[Data records]
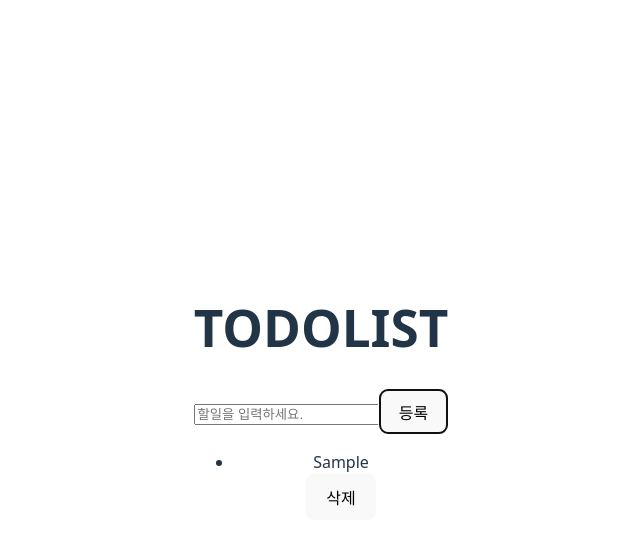
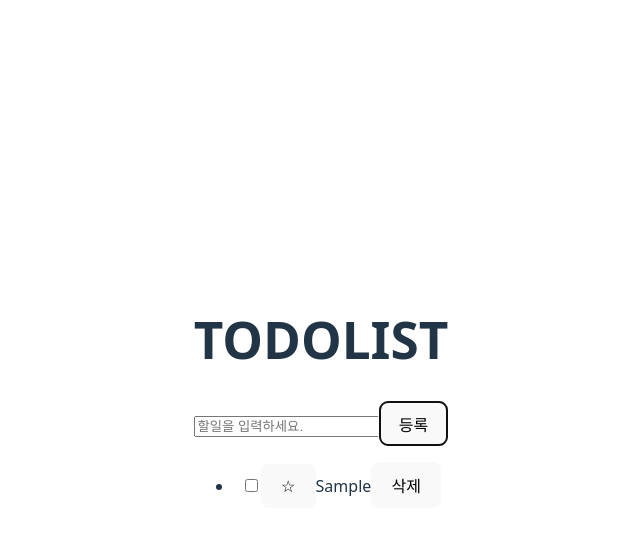
Before and after one commit to yunrap/todolist, a React (Vite) app: page / in a window 1280 px wide. Both pictures are taken after typing "Sample" into the empty fields and a click on the button "등록". Shown: the top 544 px of the page, without its empty margins (319-959 px from the left). Built offline with nearby package versions, Linux system fonts and the light colour scheme.

Commit message:
[기능] 완료/미완료, 중요표시

```diff
--- a/src/App.jsx
+++ b/src/App.jsx
@@ -8,7 +8,12 @@ function App() {
   const [todoList, setTodoList] = useState([]);
 
   const handleAdd = (value) => {
-    const data = { id: uuidv4(), text: value };
+    const data = {
+      id: uuidv4(),
+      text: value,
+      checkYn: "N",
+      isStarred: false,
+    };
     setTodoList((todoList) => [...todoList, data]);
   };
 
@@ -17,13 +22,44 @@ function App() {
     setTodoList((todoList) => todoList.filter((todo) => todo.id !== id));
   }, []);
 
+  const handleToggle = (id) => {
+    console.log(id);
+    setTodoList((prevList) =>
+      prevList.map((todo) =>
+        todo.id === id
+          ? {
+              ...todo,
+              checkYn: todo.checkYn === "Y" ? "N" : "Y",
+            }
+          : todo
+      )
+    );
+  };
+
+  const handleToggleStar = (id) => {
+    setTodoList((prevList) =>
+      prevList.map((todo) =>
+        todo.id === id ? { ...todo, isStarred: !todo.isStarred } : todo
+      )
+    );
+  };
+
+  const sortedTodoList = [...todoList].sort((a, b) => {
+    return (b.isStarred === true) - (a.isStarred === true);
+  });
+
   return (
     <>
       <h1>TODOLIST</h1>
       <div>
         <TodoInput onAdd={handleAdd} />
       </div>
-      <TodoList todoList={todoList} onClickDelete={handleClickDelete} />
+      <TodoList
+        todoList={sortedTodoList}
+        onClickDelete={handleClickDelete}
+        onToggle={handleToggle}
+        onToggleStar={handleToggleStar}
+      />
     </>
   );
 }
--- a/src/components/TodoItem.tsx
+++ b/src/components/TodoItem.tsx
@@ -1,12 +1,23 @@
 import React from "react";
 
-const TodoItem = ({ todo, onClickDelete }) => {
+const TodoItem = ({ todo, onClickDelete, onToggle, onToggleStar }) => {
   return (
     <>
-      <div>
-        <li>{todo.text}</li>
+      <li>
+        <label>
+          <input
+            type="checkbox"
+            checked={todo.checkYn === "Y" ? true : false}
+            onChange={() => onToggle(todo.id)}
+          />
+        </label>
+        <button onClick={() => onToggleStar(todo.id)}>
+          {todo.isStarred ? "⭐️" : "☆"}
+        </button>
+
+        {todo.text}
         <button onClick={() => onClickDelete(todo.id)}>삭제</button>
-      </div>
+      </li>
     </>
   );
 };
--- a/src/components/TodoList.jsx
+++ b/src/components/TodoList.jsx
@@ -1,10 +1,16 @@
 import TodoItem from "./TodoItem";
 
-const TodoList = ({ todoList, onClickDelete }) => {
+const TodoList = ({ todoList, onClickDelete, onToggle, onToggleStar }) => {
   return (
     <ul>
       {todoList.map((todo) => (
-        <TodoItem key={todo.id} todo={todo} onClickDelete={onClickDelete} />
+        <TodoItem
+          key={todo.id}
+          todo={todo}
+          onClickDelete={onClickDelete}
+          onToggle={onToggle}
+          onToggleStar={onToggleStar}
+        />
       ))}
     </ul>
   );
```
Also changed, not shown: 1 other file (tests, documents, lock files or other folders).
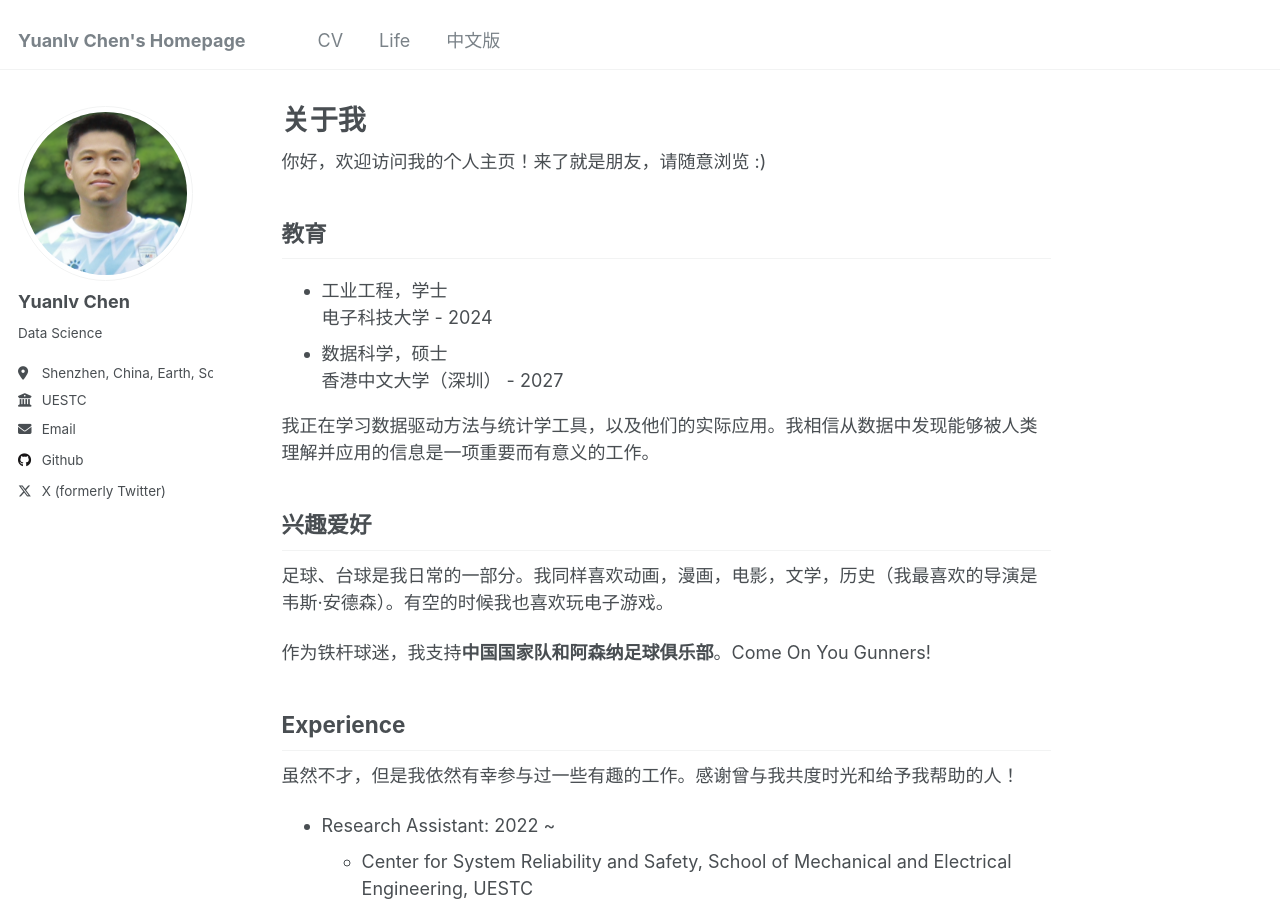
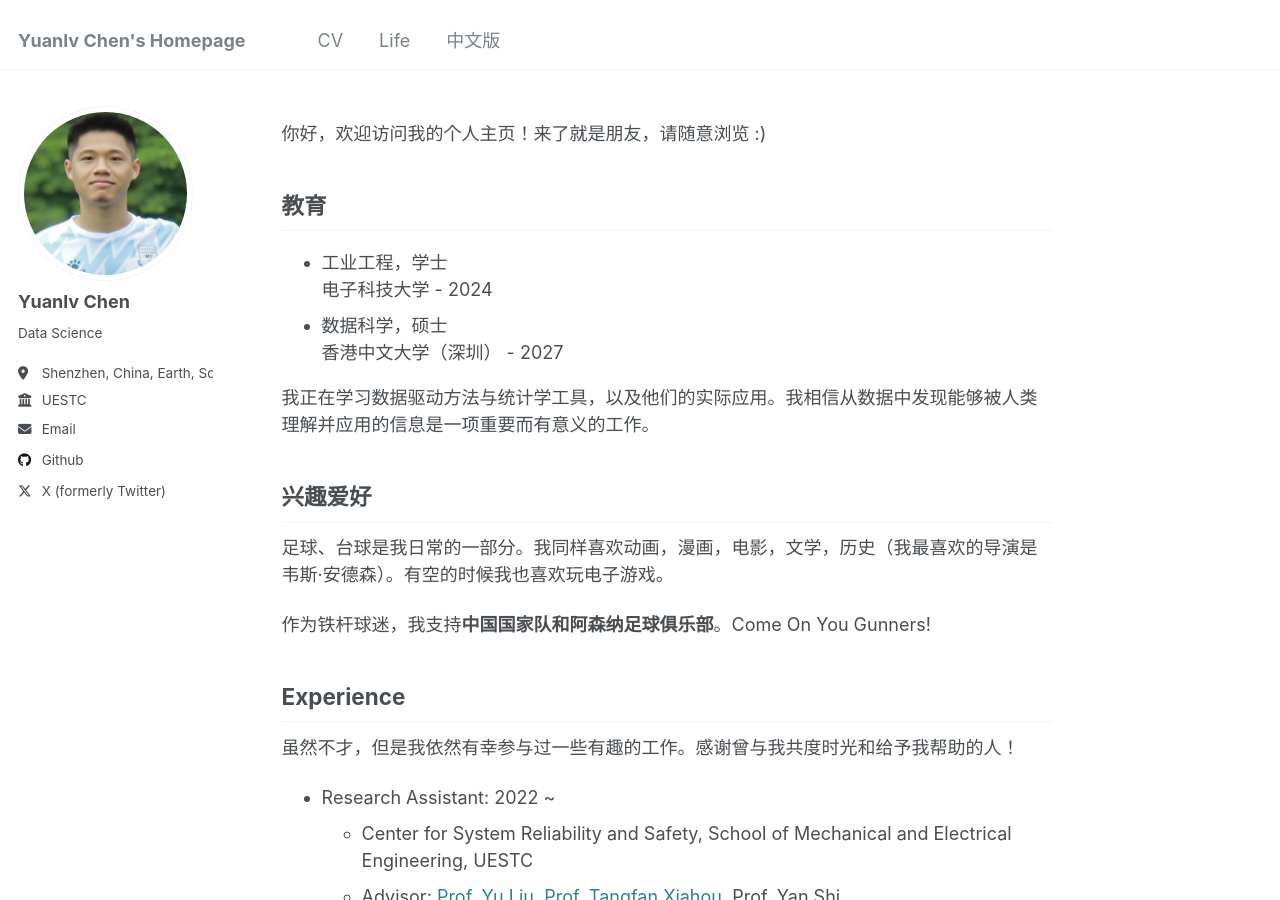
Before and after one commit to YLchen22/YLchen22.github.io, a Jekyll site: the page built from _pages/zh.md, in a window 1280 px wide and 900 px high. Built offline with Jekyll 4.4.1, drawn with Linux system fonts in a browser that asks for light colours.

Commit message:
Update and rename 中文版.md to zh.md

```diff
--- a/_pages/中文版.md
+++ b/_pages/zh.md
@@ -1,10 +1,10 @@
 ---
-title: "关于我"
-permalink: /中文版/
+title: ""
+permalink: /zh/
 author_profile: true
 redirect_from:
-  - /中文版/
-  - /中文版.html
+  - /zh/
+  - /zh.html
 ---
 
 你好，欢迎访问我的个人主页！来了就是朋友，请随意浏览 :)
```
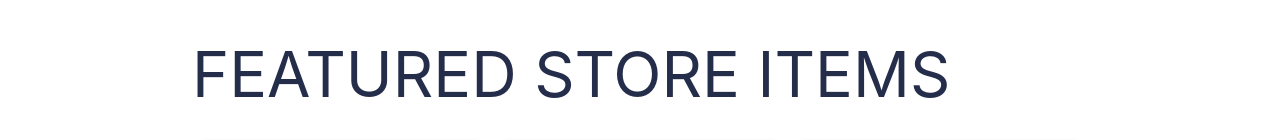
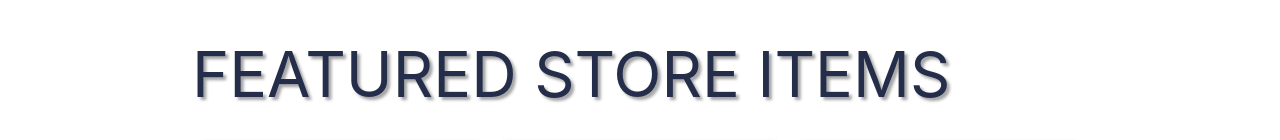
Before and after one commit to jmathtech/Zeus-Suits-Online-Shop, a React (Create React App) app: page / in a window 1280 px wide. Shown: the part 891-1031 px from the top of the page. Built offline with nearby package versions, Linux system fonts and the light colour scheme.

Commit message:
Updated Feature.css to add text-shadow and text alignment

```diff
--- a/src/Components/Feature/Feature.css
+++ b/src/Components/Feature/Feature.css
@@ -3,6 +3,6 @@ h1.title-feature {
     position: relative;
     top: 10%;
     left: 50%;
-    transform: translate(-50%, -50%);
+    transform: translate(-50%, 0%);
     text-shadow: 3px 3px 3px rgba(0, 0, 0, 0.356);
   }
--- a/src/Components/Feature/Feature.jsx
+++ b/src/Components/Feature/Feature.jsx
@@ -1,5 +1,6 @@
 import React from "react";
 import Cards from "../Cards/Cards";
+import "./Feature.css";
 
 const Feature = () => {
   return (
```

**What you should do:**
Copy each line of the entries in which the string "TodoItem" is found.

**Expected answer:**
--- a/src/components/TodoItem.tsx
+++ b/src/components/TodoItem.tsx
-const TodoItem = ({ todo, onClickDelete }) => {
+const TodoItem = ({ todo, onClickDelete, onToggle, onToggleStar }) => {
 import TodoItem from "./TodoItem";
-        <TodoItem key={todo.id} todo={todo} onClickDelete={onClickDelete} />
+        <TodoItem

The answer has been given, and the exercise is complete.